It's called a Code-A-Thon. This particular Code-A-Thon is sponsored by a group called the League of Technical Voters, which aims to involve technical people in the political process. The head of this group, and the head of the Code-A-Thon, is Silona Bonewald. (She's pictured at right, from her personal Web site.) Bill Gates she's not. (For this I am thankful.)
The coders at this Code-A-Thon will concentrate on building tools for political activism. While many of the groups represented are on the liberal side of the spectrum, the code they will write has no politics. Any site using Drupal will benefit. Thus, the biggest political site on the left will gain no benefit from this Code-A-Thon. DailyKos runs Scoop.
As a point of personal disclosure, I should note I manage a Drupal site. I'm one of the beneficiaries here.
While it's not unknown for programmers in proprietary shops to work long, long hours (my dear wife is doing just that these days) all those hours are paid-for, with both motivation and direction clear and capitalistic.
That's not always true in open source. People contribute to open source for all sorts of reasons -- profit being one, altruism being another, politics being a third, learning being a fourth. Open source also draws on all these motives at all levels -- management, coding, testing, bug reporting.
Those looking for reasons behind open source productivity might want to visit Austin October 13-15. Oh, and bring your own laptop.
UPDATE: Contests are another great way toward open source productivity.

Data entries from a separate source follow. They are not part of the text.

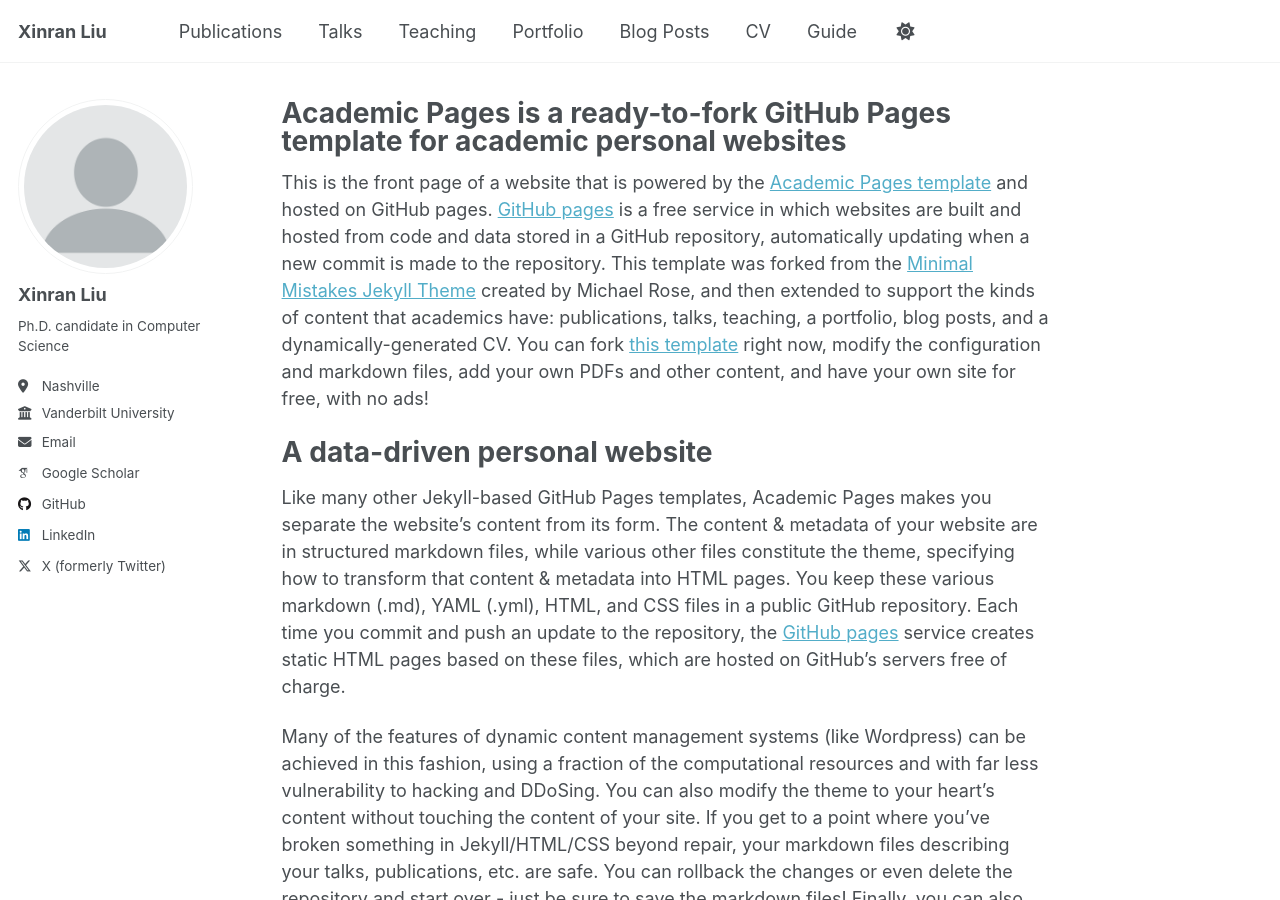
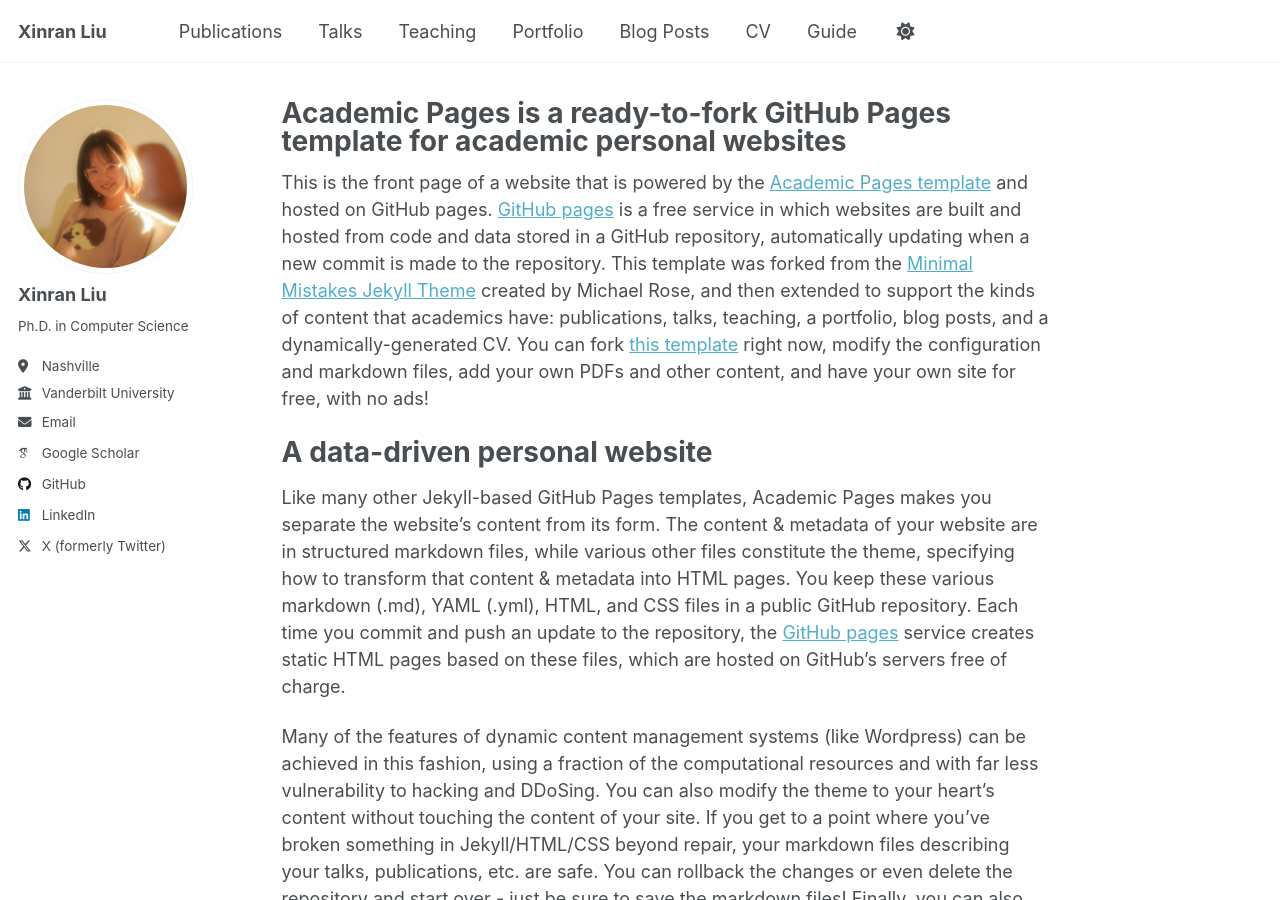
Before and after one commit to xinranliueva/xinranliueva.github.io, a Jekyll site: the page built from _pages/about.md, in a window 1280 px wide and 900 px high. Built offline with Jekyll 4.4.1, drawn with Linux system fonts in a browser that asks for light colours; some web fonts are replaced.

Commit message:
Update profile

```diff
--- a/_config.yml
+++ b/_config.yml
@@ -22,10 +22,10 @@ repository               : "xinranliueva/xinranliueva.github.io/"
 #               Additional customization can be done by editing /_includes/author-profile.html
 author:
   # Biographic information
-  avatar           : "profile.png"
+  avatar           : "xinran23.jpg"
   name             : "Xinran Liu"
   pronouns         : # example: "she/her"
-  bio              : "Ph.D. candidate in Computer Science"
+  bio              : "Ph.D. in Computer Science"
   location         : "Nashville"
   employer         : "Vanderbilt University"
   uri              : # URL
```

WorldLabel is now sponsoring just such a contest to get more templates and clipart for OpenOffice. (Disclosure. I use OpenOffice.)